Five things you didn’t know about the “most exciting two minutes in sports”
The Kentucky Derby isn’t just another horse race. An American institution since 1875, the annual competition draws hundreds of thousands of spectators to Churchill Downs in Louisville, Kentucky, to witness the “run of the roses” — a one-and-a-quarter-mile dash for immortality. But there’s more to the Derby than a bunch of thoroughbreds kicking up dirt. To prepare you for the 137th running on May 7, Men’s Fitness teamed up with Woodford Reserve to bring you five facts you may not have known about the legendary race.
1. The Kentucky Derby was first run in 1875 under the auspices of Col. Meriwether Lewis Clark, Jr. The grandson of William Clark of Lewis & Clark fame, the colonel founded the Louisville Jockey Club after being impressed by the horse races he’d seen in France and England — specifically the Epsom Derby. With financial help from his relatives, John and Henry Churchill, he was able to build the Churchill Downs racetrack, which has hosted the Derby ever since.

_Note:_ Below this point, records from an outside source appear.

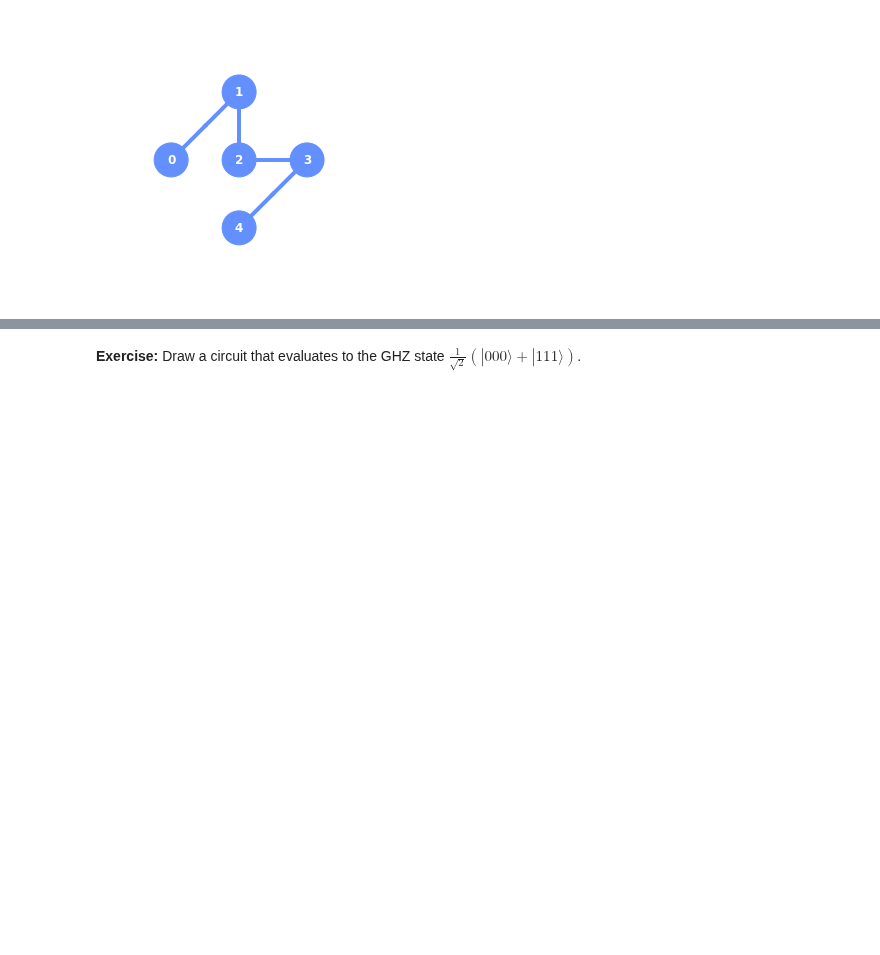
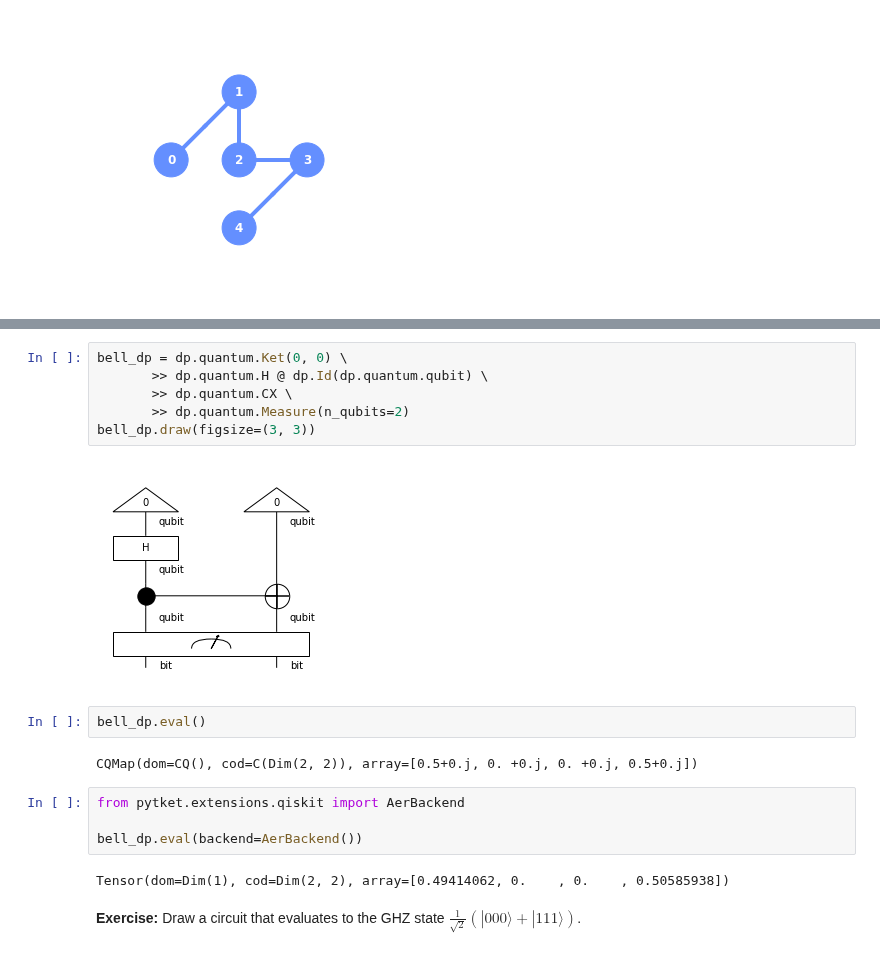
Before and after one commit to CDL-Quantum/CohortProject_2021, a Jupyter notebook: Week4_NLP/notebooks/task1-exercises.ipynb, the cells around one changed output, grey strips where cells are left out. Saved outputs shown, nothing was run; the diff lists cells and outputs as text; blank space fills up the shorter version.

```diff
--- a/Week4_NLP/notebooks/task1-exercises.ipynb
+++ b/Week4_NLP/notebooks/task1-exercises.ipynb
@@ -232,3 +233,21 @@ qk.visualization.plot_histogram(counts);
+# %%
+bell_dp = dp.quantum.Ket(0, 0) \
+       >> dp.quantum.H @ dp.Id(dp.quantum.qubit) \
+       >> dp.quantum.CX \
+       >> dp.quantum.Measure(n_qubits=2)
+bell_dp.draw(figsize=(3, 3))
+# %% [output]
+[figure, added]
+# %%
+bell_dp.eval()
+# %% [output]
+CQMap(dom=CQ(), cod=C(Dim(2, 2)), array=[0.5+0.j, 0. +0.j, 0. +0.j, 0.5+0.j])
+# %%
+from pytket.extensions.qiskit import AerBackend
+
+bell_dp.eval(backend=AerBackend())
+# %% [output]
+Tensor(dom=Dim(1), cod=Dim(2, 2), array=[0.49414062, 0.    , 0.    , 0.50585938])
 # %% [markdown]
 **Exercise:** Draw a circuit that evaluates to the GHZ state $\frac{1}{\sqrt{2}} (|000\rangle + |111\rangle)$.
 # %%
```
Also changed, not shown: parts of 5 cells of this notebook, 1 other file.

2. The race is called “the fastest two minutes in sports” for obvious reasons, but the legendary racehorse Secretariat was able to break that time barrier in 1973. Finishing the race in 1:59.4 seconds, the colt set a track record that still stands to this day. In 2001, a stallion named Monarchos became the second horse to beat two minutes, running the Derby in 1:59.97

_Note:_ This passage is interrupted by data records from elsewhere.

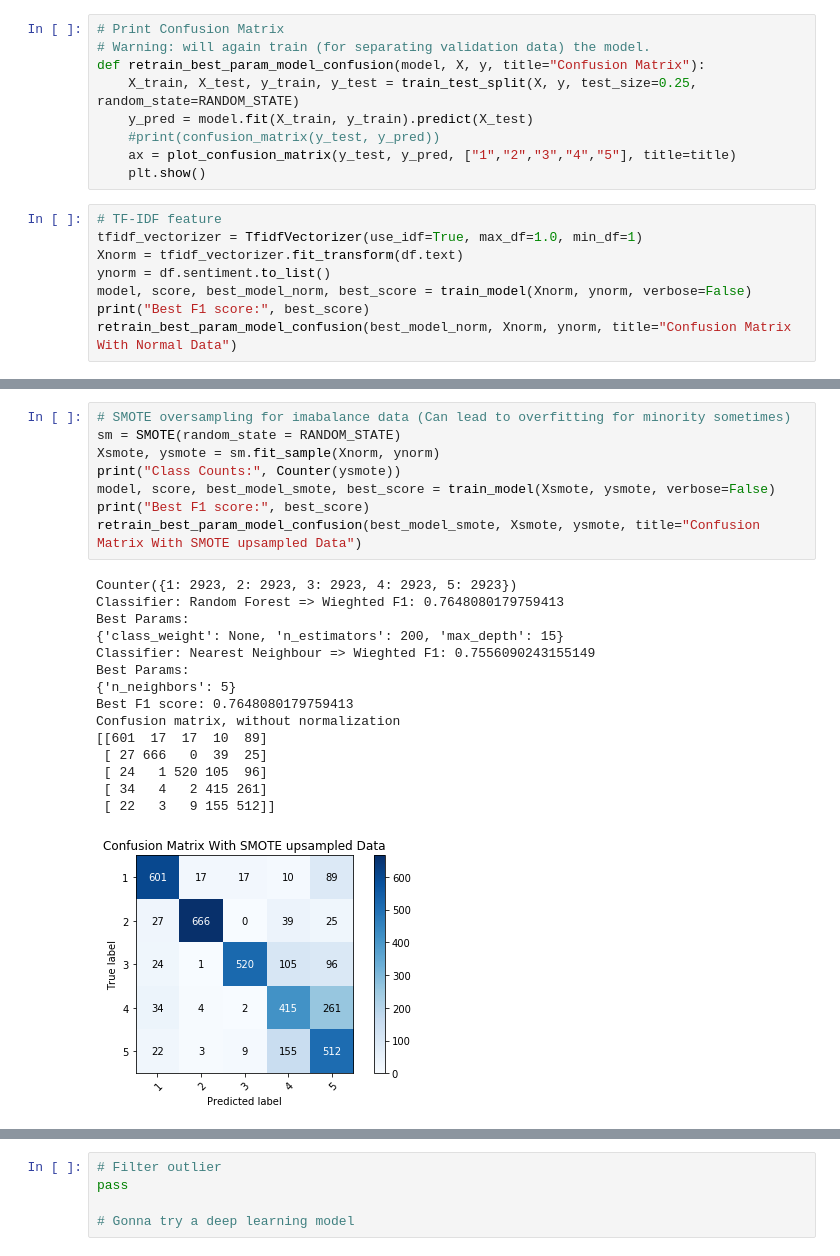
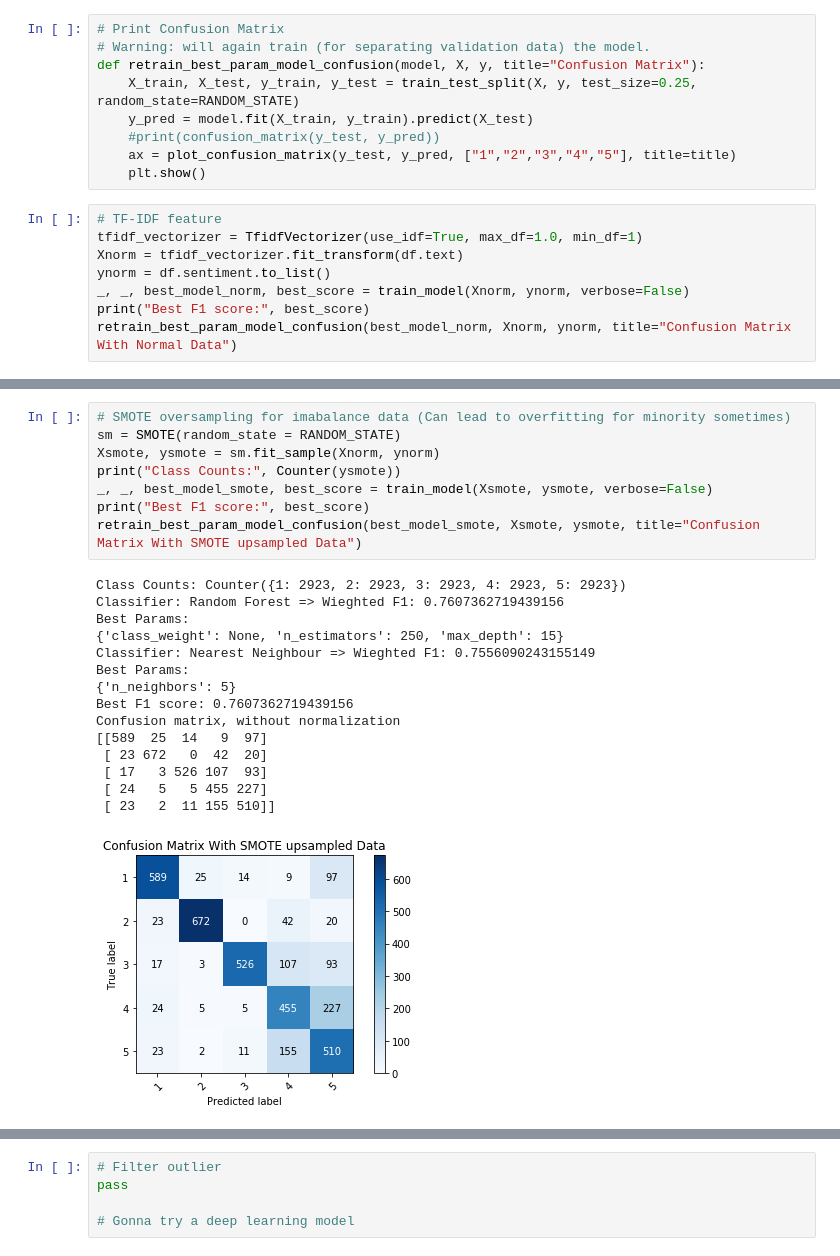
Before and after one commit to rmalav15/sentiment, a Jupyter notebook: EDA_Modeling_Sklearn.ipynb, the cells around one changed output, grey strips where cells are left out. Cells and saved outputs as stored; diff of their text form.

```diff
--- a/EDA.ipynb
+++ b/EDA_Modeling_Sklearn.ipynb
@@ -224,7 +226,7 @@ def retrain_best_param_model_confusion(model, X, y, title="Confusion Matrix"):
 tfidf_vectorizer = TfidfVectorizer(use_idf=True, max_df=1.0, min_df=1)
 Xnorm = tfidf_vectorizer.fit_transform(df.text)
 ynorm = df.sentiment.to_list()
-model, score, best_model_norm, best_score = train_model(Xnorm, ynorm, verbose=False)
+_, _, best_model_norm, best_score = train_model(Xnorm, ynorm, verbose=False)
 print("Best F1 score:", best_score)
 retrain_best_param_model_confusion(best_model_norm, Xnorm, ynorm, title="Confusion Matrix With Normal Data")
 # %% [output]
@@ -245,27 +247,27 @@ Confusion matrix, without normalization
 # %%
 # SMOTE oversampling for imabalance data (Can lead to overfitting for minority sometimes)
 sm = SMOTE(random_state = RANDOM_STATE)
 Xsmote, ysmote = sm.fit_sample(Xnorm, ynorm)
 print("Class Counts:", Counter(ysmote))
-model, score, best_model_smote, best_score = train_model(Xsmote, ysmote, verbose=False)
+_, _, best_model_smote, best_score = train_model(Xsmote, ysmote, verbose=False)
 print("Best F1 score:", best_score)
 retrain_best_param_model_confusion(best_model_smote, Xsmote, ysmote, title="Confusion Matrix With SMOTE upsampled Data")
 # %% [output]
-Counter({1: 2923, 2: 2923, 3: 2923, 4: 2923, 5: 2923})
-Classifier: Random Forest => Wieghted F1: 0.7648080179759413
+Class Counts: Counter({1: 2923, 2: 2923, 3: 2923, 4: 2923, 5: 2923})
+Classifier: Random Forest => Wieghted F1: 0.7607362719439156
 Best Params:
-{'class_weight': None, 'n_estimators': 200, 'max_depth': 15}
+{'class_weight': None, 'n_estimators': 250, 'max_depth': 15}
 Classifier: Nearest Neighbour => Wieghted F1: 0.7556090243155149
 Best Params:
 {'n_neighbors': 5}
-Best F1 score: 0.7648080179759413
+Best F1 score: 0.7607362719439156
 Confusion matrix, without normalization
-[[601  17  17  10  89]
- [ 27 666   0  39  25]
- [ 24   1 520 105  96]
- [ 34   4   2 415 261]
- [ 22   3   9 155 512]]
+[[589  25  14   9  97]
+ [ 23 672   0  42  20]
+ [ 17   3 526 107  93]
+ [ 24   5   5 455 227]
+ [ 23   2  11 155 510]]
-[figure, old version]
+[figure, new version]
 # %%
 smenn = SMOTEENN(random_state = RANDOM_STATE)
 Xsmotenn, ysmotenn = smenn.fit_sample(Xnorm, ynorm)
```
Also changed, not shown: parts of 5 cells of this notebook, 4 other files.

3. The Derby is all about tradition. The band plays “My Old Kentucky Home,” women wear awesome hats, everyone eats a stew called burgoo and the winner gets draped in a blanket of roses. The flowers became the trademark of the event after an 1883 party where all the female guests were given roses, but it wasn’t until 1896 that they started being presented to the victor. There are 554 roses on each garland, if anyone is counting.
4. The “run for the roses” may be the most highly attended event in all of horseracing, but there’s a lot more going on than just a 120-second race. Every year, The Kentucky Derby Festival is held in Louisville during the two weeks leading up to the running. Home to lesser known competition like a steamboat race and a hot air balloon competition, the celebration’s most popular event is “Thunder over Louisville” — the largest fireworks display in all of North America.
5. With so many people coming to Louisville to party, a lot of celebrating goes on and the drink of choice is definitely bourbon—specifically mint juleps. A sweet mix of bourbon, mint and sugar, the drink has been served at the race since 1938 with an estimated 120,000 being imbibed every year. The more discerning Derby-goer can enjoy a $1,000-version of the beverage, which is made with a special selection of Woodford Reserve bourbon, rare chocolate mint, bourbon smoked sugar and ice imported from the island of Tasmania. Try not to spill it.